Tuesday, November 10, 2009

Espresso, the Myth and the Facts; Part 1

I can’t begin to tell you how many times I have heard people say; “If I had an Espresso I’d be climbing the walls” “Who can stand that much caffeine “ Or “Boy that is strong & bitter”. Well the truth of the matter is a shot of espresso has less caffeine than a cup of coffee. If properly extracted the coffee has a lovely bittersweet after taste more full bodied that a cup of coffee but just as pleasurable. The steam pressure the coffee is extracted under produces a crema created by the coffee oils coming to the surface and standing thick on the top of the drink. Crema is the wonderful tan colored foam that appears on the top of a well-shot espresso. If you pour a little sugar on top of the crema it will stand there before sinking in the liquid. A perfectly drawn shot of espresso has a crema that holds up until the drink is consumed. A shot of espresso is 1 ½ to 2 ounces of pure joy if properly served. Now that we have blown some myths let’s talk “Espresso.

Espresso is not a coffee varietal. It is a blend of coffees. Generally roasted darker than the “American Roast” profile (Think Arnold’s Special Blend) but not so dark that it is burnt, caramelized & bitter. Of course the degree of roast color and the blend varies with the roaster. In the country of origin, Italy, there are several degrees of roast profile and blends. Some are 100% Arabica & some blends use a small percent of very high quality Robusta. Some are very dark (Rome) and some much lighter.

Drawing an espresso is really an art that requires many components. The grind, the tamp, the machine, and the Barista must all be in harmony to draw a shot worth drinking.

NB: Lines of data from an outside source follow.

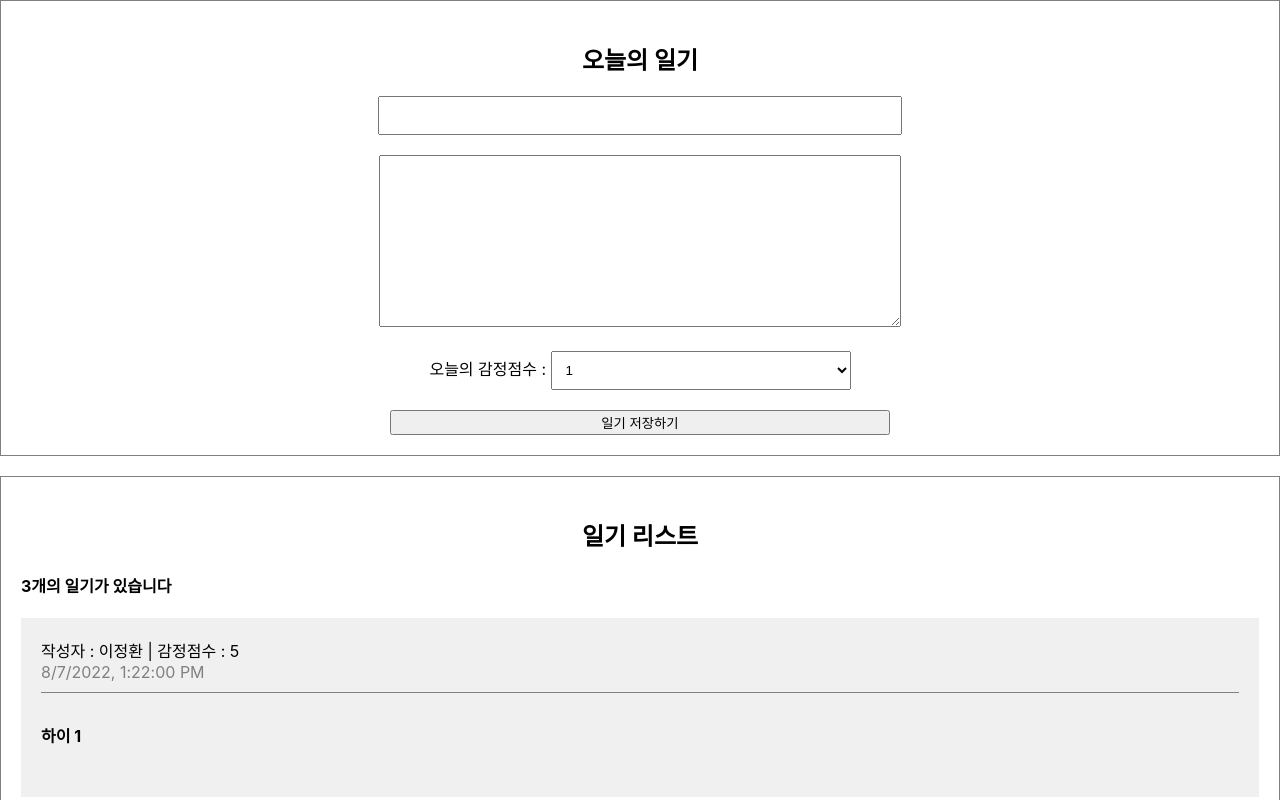
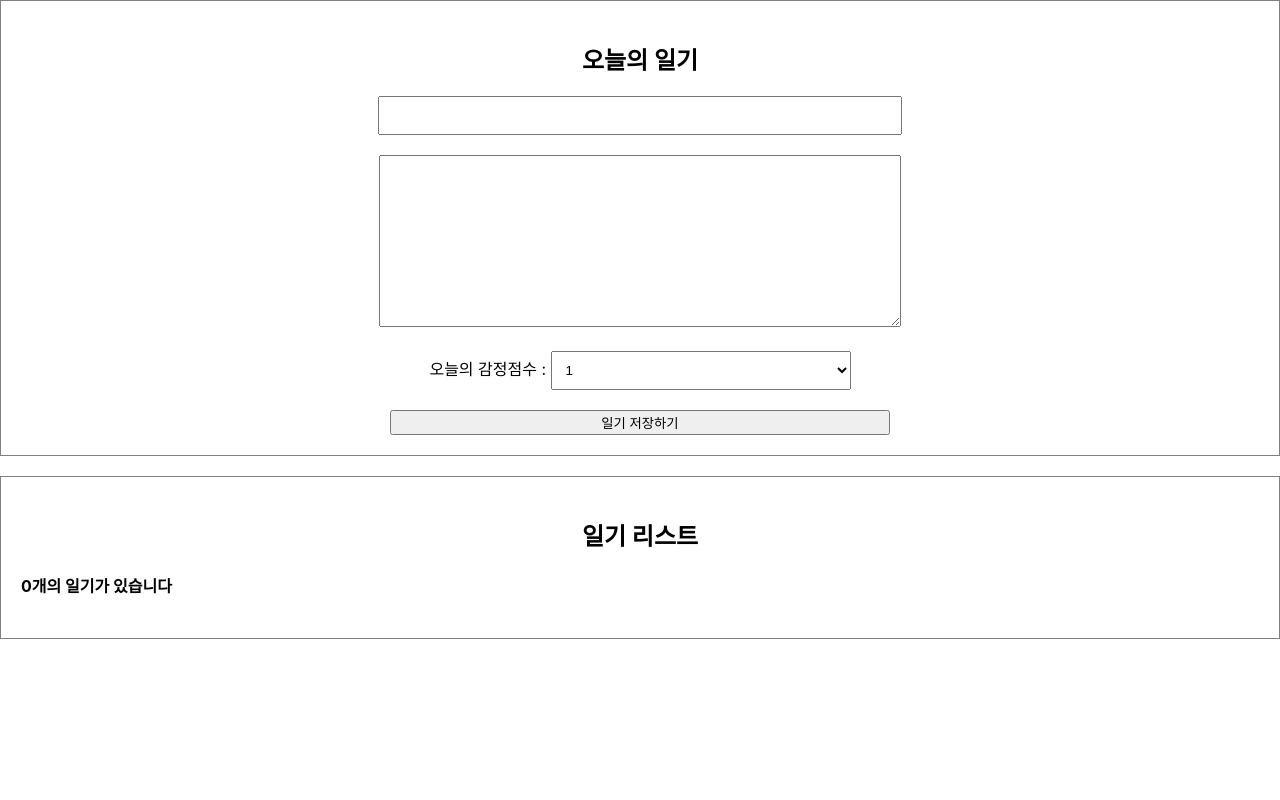
Before and after one commit to chaeleenkim/SimpleDiary_React, a React (Create React App) app: page / in a window 1280 px wide. Shown: the top 800 px of the page. Built offline with nearby package versions, Linux system fonts and the light colour scheme.

Commit message:
add data

```diff
--- a/src/App.js
+++ b/src/App.js
@@ -1,37 +1,58 @@
-import React, { useState, useEffect } from "react";
+import React, { useState, useRef } from "react";
 import "./App.css";
 import DiaryEditor from "./DiaryEditor";
 import DiaryList from "./DiaryList";
 
-const dummyList = [
-  {
-    id: 1,
-    author: "이정환",
-    content: "하이 1",
-    emotion: 5,
-    created_date: new Date().getTime(),
-  },
-  {
-    id: 2,
-    author: "홍길동",
-    content: "하이 2",
-    emotion: 2,
-    created_date: new Date().getTime(),
-  },
-  {
-    id: 3,
-    author: "아무개",
-    content: "하이 3",
-    emotion: 1,
-    created_date: new Date().getTime(),
-  },
-];
+// const dummyList = [
+//   {
+//     id: 1,
+//     author: "이정환",
+//     content: "하이 1",
+//     emotion: 5,
+//     created_date: new Date().getTime(),
+//   },
+//   {
+//     id: 2,
+//     author: "홍길동",
+//     content: "하이 2",
+//     emotion: 2,
+//     created_date: new Date().getTime(),
+//   },
+//   {
+//     id: 3,
+//     author: "아무개",
+//     content: "하이 3",
+//     emotion: 1,
+//     created_date: new Date().getTime(),
+//   },
+// ];
 
 function App() {
+  const [data, setData] = useState([]);
+
+  const dataId = useRef(0);
+
+  const onCreate = (author, content, emotion) => {
+    const created_date = new Date().getTime();
+    const newItem = {
+      author,
+      content,
+      emotion,
+      created_date,
+      id: dataId.current,
+    };
+
+    //dataId의 상태값 1 증가
+    dataId.current += 1;
+
+    //배열에 새로운 아이템 맨 위에 추가
+    setData([newItem, ...data]);
+  };
+
   return (
     <div className="App">
-      <DiaryEditor />
-      <DiaryList diaryList={dummyList} />
+      <DiaryEditor onCreate={onCreate} />
+      <DiaryList diaryList={data} />
     </div>
   );
 }
--- a/src/DiaryEditor.js
+++ b/src/DiaryEditor.js
@@ -1,6 +1,6 @@
 import { useRef, useState } from "react";
 
-const DiaryEditor = () => {
+const DiaryEditor = ({ onCreate }) => {
   const authorInput = useRef();
   const contentInput = useRef();
 
@@ -30,7 +30,13 @@
       return;
     }
 
+    onCreate(state.author, state.content, state.emotion);
     alert("저장 성공!");
+    setState({
+      author: "",
+      content: "",
+      emotion: 1,
+    });
   };
 
   return (
--- a/src/DiaryList.js
+++ b/src/DiaryList.js
@@ -1,7 +1,6 @@
 import DiaryItem from "./DiaryItem";
 
 const DiaryList = ({ diaryList }) => {
-  console.log(diaryList);
   return (
     <div className="DiaryList">
       <h2>일기 리스트</h2>
```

Real espresso is a café drink. Most home machines do not have the pressure capacity to produce a good espresso. Nor do home machines have the steam pressure to produce frothed, textured or steamed milk for cappuccino, latte, or mocha. You must be willing to spend between $750 & $2000 to get a real home machine or you are wasting your time and money. I’ll cover espresso machines in another chapter on espresso.

There are almost no coffee shops or restaurants that serve real espresso or espresso based drinks. To do so takes the training & skill of a professional Barista. Everything has to be right. It starts with the coffee, it MUST be fresh, it must be ground properly, it must be tamped properly in the portafilter (30 pounds of pressure), all the elements effect espresso, to much moisture in the air, the air conditioning (heat or cooling turning on and off) the café door opening and closing all can cause the Barista to change the grind dozens of times during his/her shift.

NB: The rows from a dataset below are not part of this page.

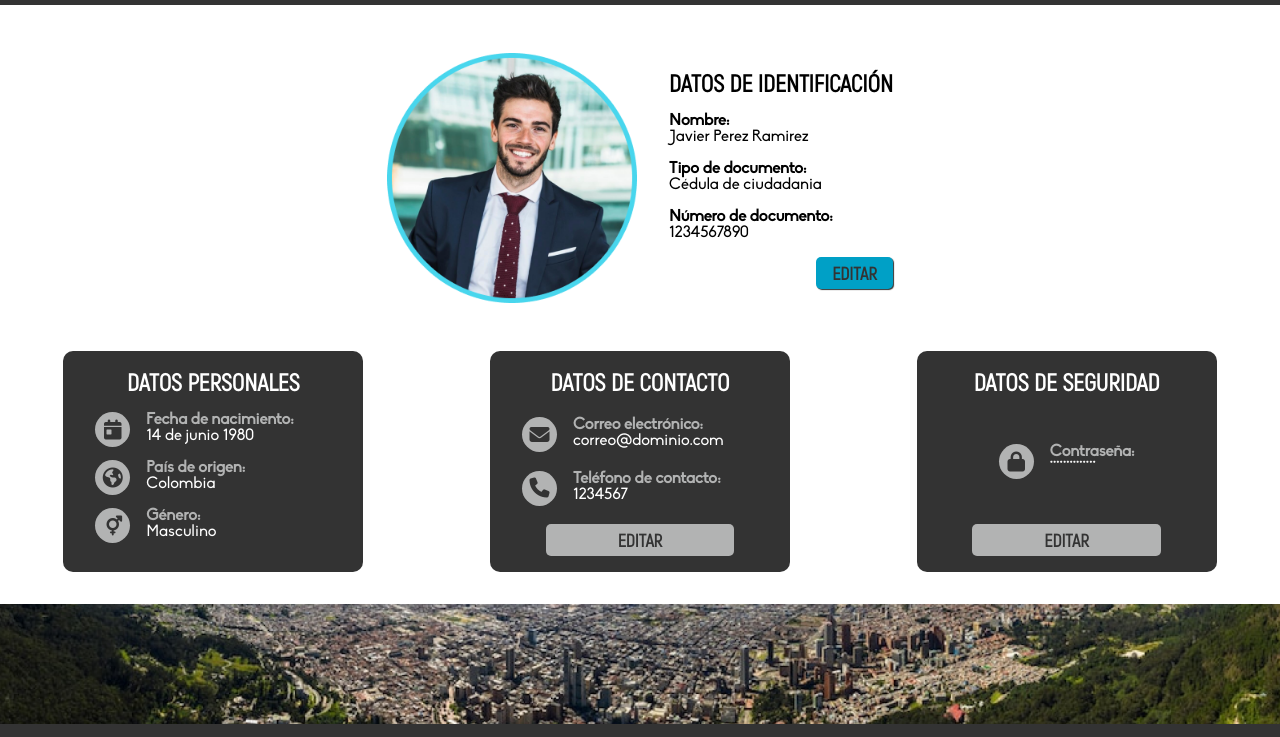
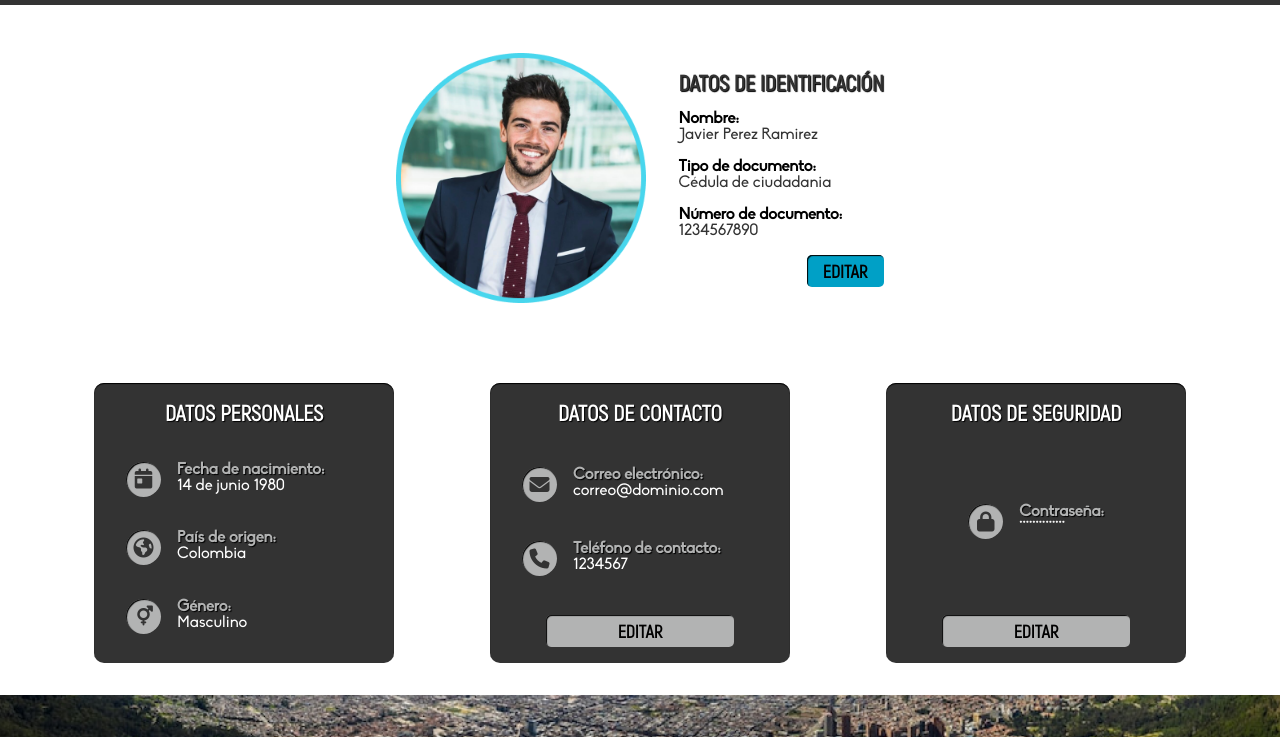
Before and after one commit to luciaduque248/Hotelia, a React app: page /Admin-Perfil in a window 1280 px wide. Shown: the part 51-788 px from the top of the page. Built offline with nearby package versions, Linux system fonts and the light colour scheme.

Commit message:
Responsive styles are made for the Administrator profile interface.

```diff
--- a/src/Admin/PerfilAdmin.js
+++ b/src/Admin/PerfilAdmin.js
@@ -11,11 +11,13 @@ function Admin_Perfil() {
     return (
         <div>
             <Admin_NavBar />
-            <Iden_dataAdmin/>
-            <div className='container-data'>
-                <Personal_dataAdmin/>
-                <Contact_dataAdmin/>
-                <Security_dataAdmin/>
+            <div className='container-perfil'>
+                <Iden_dataAdmin />
+                <div className='container-data'>
+                    <Personal_dataAdmin />
+                    <Contact_dataAdmin />
+                    <Security_dataAdmin />
+                </div>
             </div>
             <Footer />
         </div>
--- a/src/assets/css/Perfil_Admin.css
+++ b/src/assets/css/Perfil_Admin.css
@@ -10,13 +10,12 @@
     font-family: 'Akrobat';
     font-weight: bold;
     font-size: 18px;
-    color: var(--dark);
-
+    color: var(--black);
 }
 
 .blue {
     background-color: var(--blue);
-    box-shadow: 1px 1px 1px var(--dark);
+    box-shadow: inset 1px 1px 1px var(--black);
 }
 
 .button {
@@ -32,6 +31,8 @@
 .Caption {
     font-family: 'Akrobat';
     margin-bottom: 1rem;
+    text-shadow: 1px 1px 1px var(--black);
+    font-size: 20px;
 }
 
 .center {
@@ -41,10 +42,13 @@
 
 .container-color {
     background-color: var(--dark);
-    width: 300px;
+    width: 280px;
+    height: 250px;
     border-radius: 10px;
     padding: 1rem 2rem;
     color: var(--white);
+    box-shadow: inset 0 1px 1px var(--black);
+    margin-bottom: 1rem;
 }
 
 .container-color h2 {
@@ -53,27 +57,44 @@
 
 .container-color span {
     color: var(--gray);
+    text-shadow: 1px 1px 1px var(--black);
 }
 
 .container-data {
     display: flex;
-    justify-content: space-around;
-    margin-bottom: 2rem;
+    flex-direction: column;
+    align-items: center;
+    margin: 2rem auto;
 }
 
 .container-iden {
     display: flex;
+    flex-direction: column;
     align-items: center;
     justify-content: center;
-    margin: 3rem;
+    margin: 2rem;
+}
+
+.container-iden h2,
+.container-iden p {
+    color: var(--dark);
+}
+
+.container-iden h2 {
+    text-align: center;
+}
+
+.container-iden span {
+    color: var(--black);
 }
 
 .container-text {
-    margin-left: 2rem;
+    margin: 1rem 0;
 }
 
 .gray {
     width: 80%;
+    box-shadow: inset 1px 1px 1px var(--black);
 }
 
 .gray,
@@ -90,6 +111,7 @@
     display: flex;
     justify-content: center;
     align-items: center;
+    box-shadow: inset 1px 1px 1px var(--black);
 }
 
 .icon i {
@@ -102,14 +124,74 @@
 }
 
 .photoPerfil {
-    width: 250px;
+    width: 200px;
 }
 
 .text {
     font-family: 'Biko';
     margin-bottom: 1rem;
+
 }
 
 .text span {
     font-weight: bolder;
 }
+
+@media screen and (min-width:768px) {
+    .Caption {
+        font-size: 22px;
+    }
+    .container-iden {
+        width: 310px;
+    }
+    .container-perfil{
+        display: flex;
+        margin: 0 auto;
+    }
+    .photoPerfil {
+        width: 280px;
+    }
+}
+
+@media screen and (min-width:1024px) {
+
+    .container-color {
+        width: 300px;
+        height: 280px;
+        margin: 0 3rem;
+    }
+
+    .container-data {
+        flex-direction: row;
+    }
+
+    .container-iden {
+        width: 500px;
+        flex-direction: row;
+        align-items: center;
+        justify-content: center;
+        margin: 3rem auto;
+    }
+    .container-perfil{
+        flex-direction: column;
+    }
+    .container-text {
+        margin-left: 2rem;
+    }
+
+    .gray {
+        width: 80%;
+        box-shadow: inset 1px 1px 1px var(--black);
+    }
+
+    .gray,
+    .icon {
+        background-color: var(--gray);
+    }
+
+    .photoPerfil {
+        width: 250px;
+    }
+
+
+}
```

A few of my buddies and I go to Louisville a couple of times a month for lunch and a tour of coffee shops. We are trying to find a good shot of espresso and a drinkable Cappuccino and Latte. Of the dozens of shops we have visited only one served a great drink. Most had no clue. Several were so bad we would have been better off at MacDonald’s or a drink made on an Automatica machine at Starbucks.

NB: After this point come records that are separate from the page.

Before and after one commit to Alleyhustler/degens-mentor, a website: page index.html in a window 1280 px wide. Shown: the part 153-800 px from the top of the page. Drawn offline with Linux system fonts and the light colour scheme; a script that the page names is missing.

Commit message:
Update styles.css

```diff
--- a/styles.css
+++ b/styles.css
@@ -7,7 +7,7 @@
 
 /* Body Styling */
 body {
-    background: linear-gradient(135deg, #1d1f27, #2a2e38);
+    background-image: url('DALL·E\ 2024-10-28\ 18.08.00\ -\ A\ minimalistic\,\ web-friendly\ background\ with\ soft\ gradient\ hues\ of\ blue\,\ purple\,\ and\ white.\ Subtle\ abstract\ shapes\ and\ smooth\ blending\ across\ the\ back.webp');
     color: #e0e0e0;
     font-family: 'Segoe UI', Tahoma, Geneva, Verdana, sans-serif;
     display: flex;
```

Many shops can’t even produce a great cup of coffee let alone an espresso or espresso based drink. It is a sad state of the coffee drinking world.

More in the next edition. As always I love to hear from you.


1 comment:

BK Helton said...

Hey Arnold! Thanks so much for sharing your knowledge with us all here on your blog. I must say, I am guilty of having thought that espresso had more caffeine than coffee. Of course, I always would begin questioning how that could be when I really thought about it. Thanks for setting me straight. I am eager to read about pressing coffee as that is my preferred way of brewing.